- First ever systematic account of the relationship between arbitration law and constitutional law of the United States
- Draws on author's experience lecturing and studying around the world

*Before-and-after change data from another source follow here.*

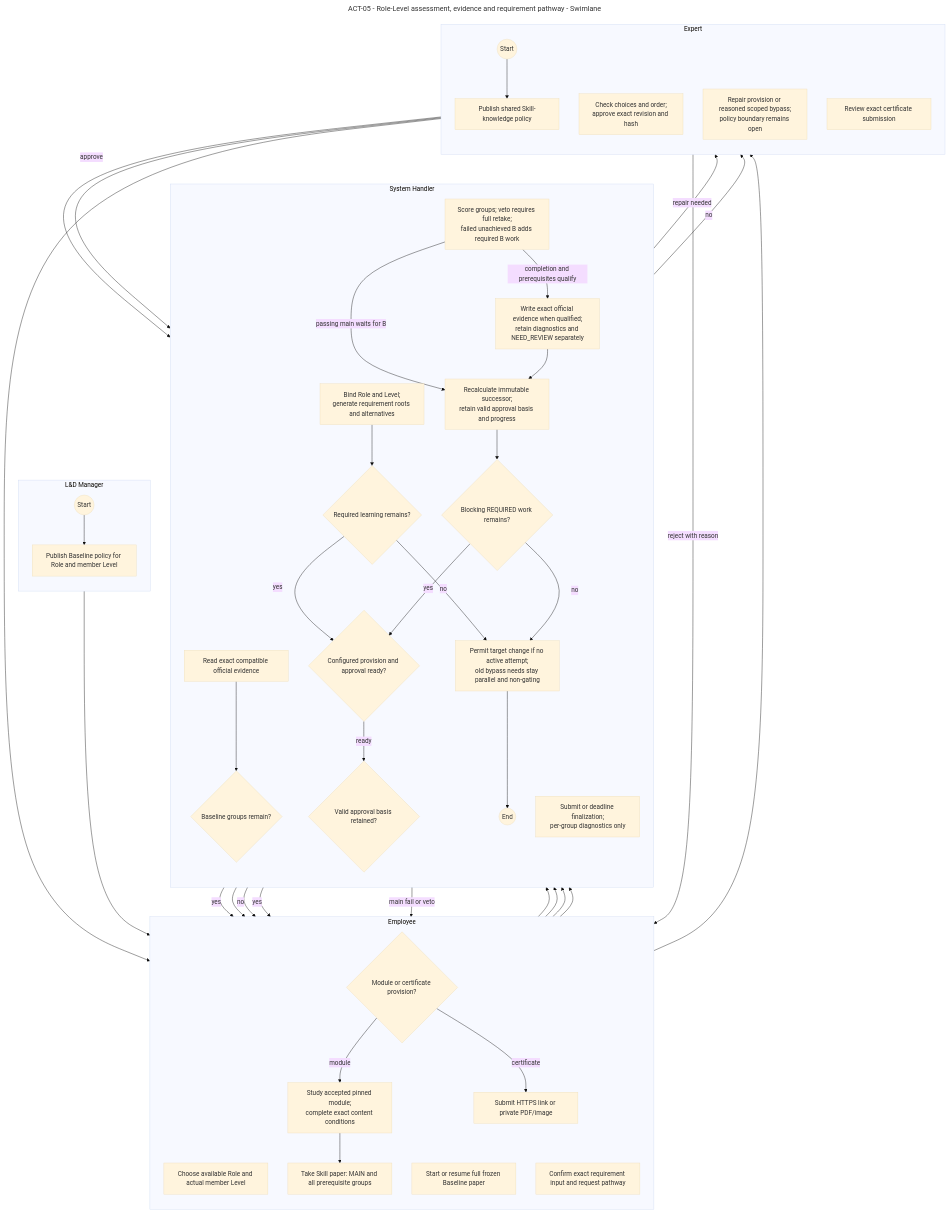
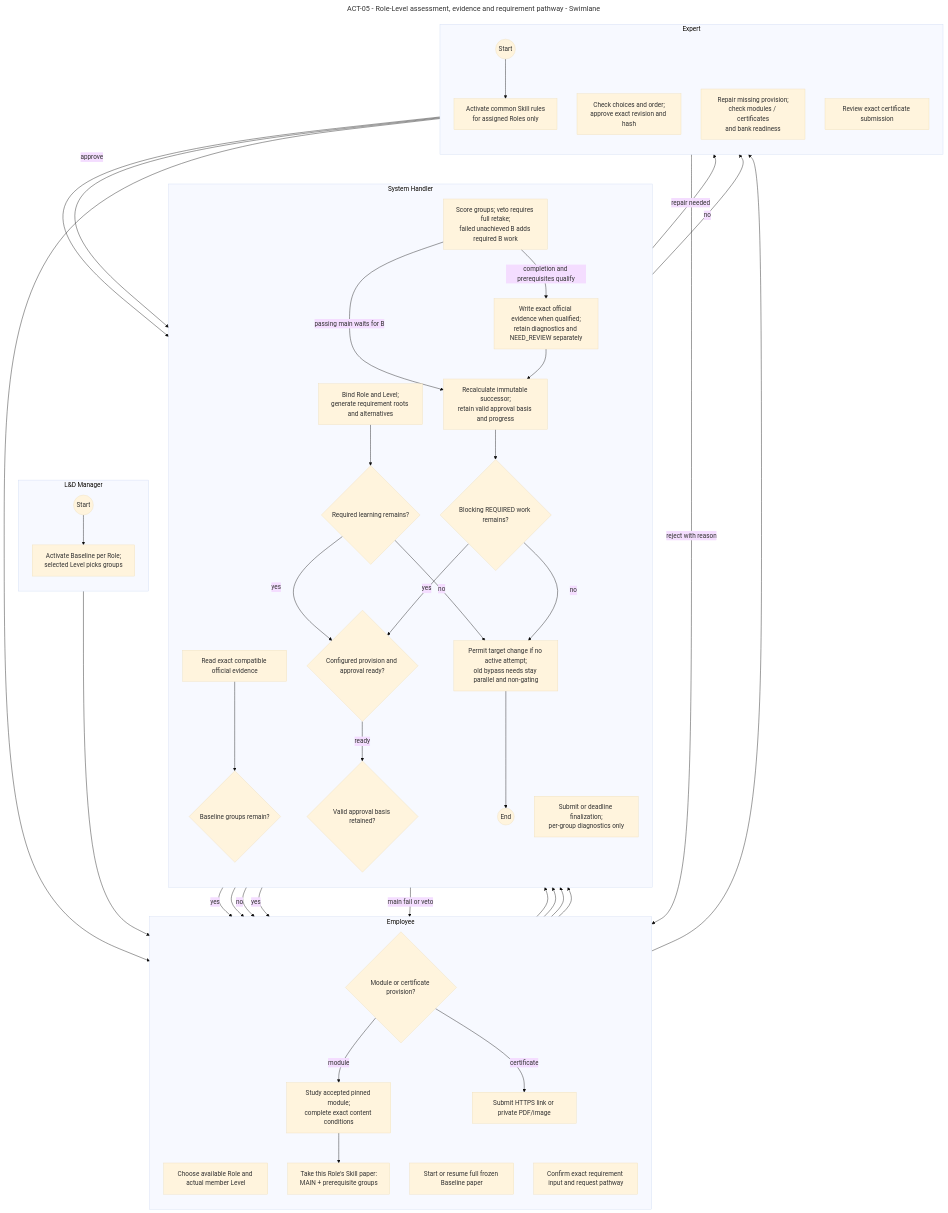
One commit to SEP490-Fall-2026-GFA26SE64/SEP490 changed the diagram in documents/diagrams/mermaid/swimlanes/act-05.mmd. Above: the diagram before and after it, drawn with Mermaid. The commit also changed 136 other files, not shown here.

```diff
--- a/documents/diagrams/mermaid/swimlanes/act-05.mmd
+++ b/documents/diagrams/mermaid/swimlanes/act-05.mmd
@@ -1,80 +1,80 @@
 ---
 title: "ACT-05 - Role-Level assessment, evidence and requirement pathway - Swimlane"
 config: {theme: base, look: classic, flowchart: {htmlLabels: true}}
 ---
 flowchart TD
   subgraph Actor0["L&amp;D Manager"]
     direction TB
     start(("Start"))
-    config["Publish Baseline policy for Role and member Level"]
+    config["Activate Baseline per Role;<br/>selected Level picks groups"]
   end
   subgraph Actor1["Employee"]
     direction TB
     choose["Choose available Role and actual member Level"]
     baseline["Start or resume full frozen Baseline paper"]
     confirm["Confirm exact requirement input and request pathway"]
     option{"Module or certificate provision?"}
     learn["Study accepted pinned module;<br/>complete exact content conditions"]
-    assess["Take Skill paper: MAIN and all prerequisite groups"]
+    assess["Take this Role's Skill paper:<br/>MAIN + prerequisite groups"]
     cert["Submit HTTPS link or private PDF/image"]
   end
   subgraph Actor2["System Handler"]
     direction TB
     evidence["Read exact compatible official evidence"]
     need{"Baseline groups remain?"}
     finish["Submit or deadline finalization;<br/>per-group diagnostics only"]
     bind["Bind Role and Level;<br/>generate requirement roots and alternatives"]
     admission{"Configured provision and approval ready?"}
     evaluate["Score groups; veto requires full retake;<br/>failed unachieved B adds required B work"]
     award["Write exact official evidence when qualified;<br/>retain diagnostics and NEED_REVIEW separately"]
     recalc["Recalculate immutable successor;<br/>retain valid approval basis and progress"]
     block{"Blocking REQUIRED work remains?"}
     release["Permit target change if no active attempt;<br/>old bypass needs stay parallel and non-gating"]
     done(("End"))
     required{"Required learning remains?"}
     reviewed{"Valid approval basis retained?"}
   end
   subgraph Actor3["Expert"]
     direction TB
-    skillPolicy["Publish shared Skill-knowledge policy"]
+    skillPolicy["Activate common Skill rules<br/>for assigned Roles only"]
     review["Check choices and order;<br/>approve exact revision and hash"]
-    repair["Repair provision or reasoned scoped bypass;<br/>policy boundary remains open"]
+    repair["Repair missing provision;<br/>check modules / certificates<br/>and bank readiness"]
     certReview["Review exact certificate submission"]
     skillStart(("Start"))
   end
   start --> config
   config --> choose
   choose --> evidence
   evidence --> need
   skillStart --> skillPolicy
   need -->|"yes"| baseline
   baseline --> finish
   finish --> confirm
   need -->|"no"| confirm
   confirm --> bind
   bind --> required
   required -->|"yes"| admission
   required -->|"no"| release
   admission -->|"repair needed"| repair
   repair --> admission
   admission -->|"ready"| reviewed
   reviewed -->|"yes"| option
   reviewed -->|"no"| review
   review --> option
   option -->|"module"| learn
   learn --> assess
   assess --> evaluate
   evaluate -->|"main fail or veto"| assess
   evaluate -->|"passing main waits for B"| recalc
   evaluate -->|"completion and prerequisites qualify"| award
   option -->|"certificate"| cert
   cert --> certReview
   certReview -->|"reject with reason"| cert
   certReview -->|"approve"| award
   award --> recalc
   recalc --> block
   block -->|"yes"| admission
   block -->|"no"| release
   release --> done
 
   %% Fixed actor-column layout is exported by render-business-swimlanes.cjs.
```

- Offers unique insights into the ways that two fields of law influence each other beyond express application of doctrine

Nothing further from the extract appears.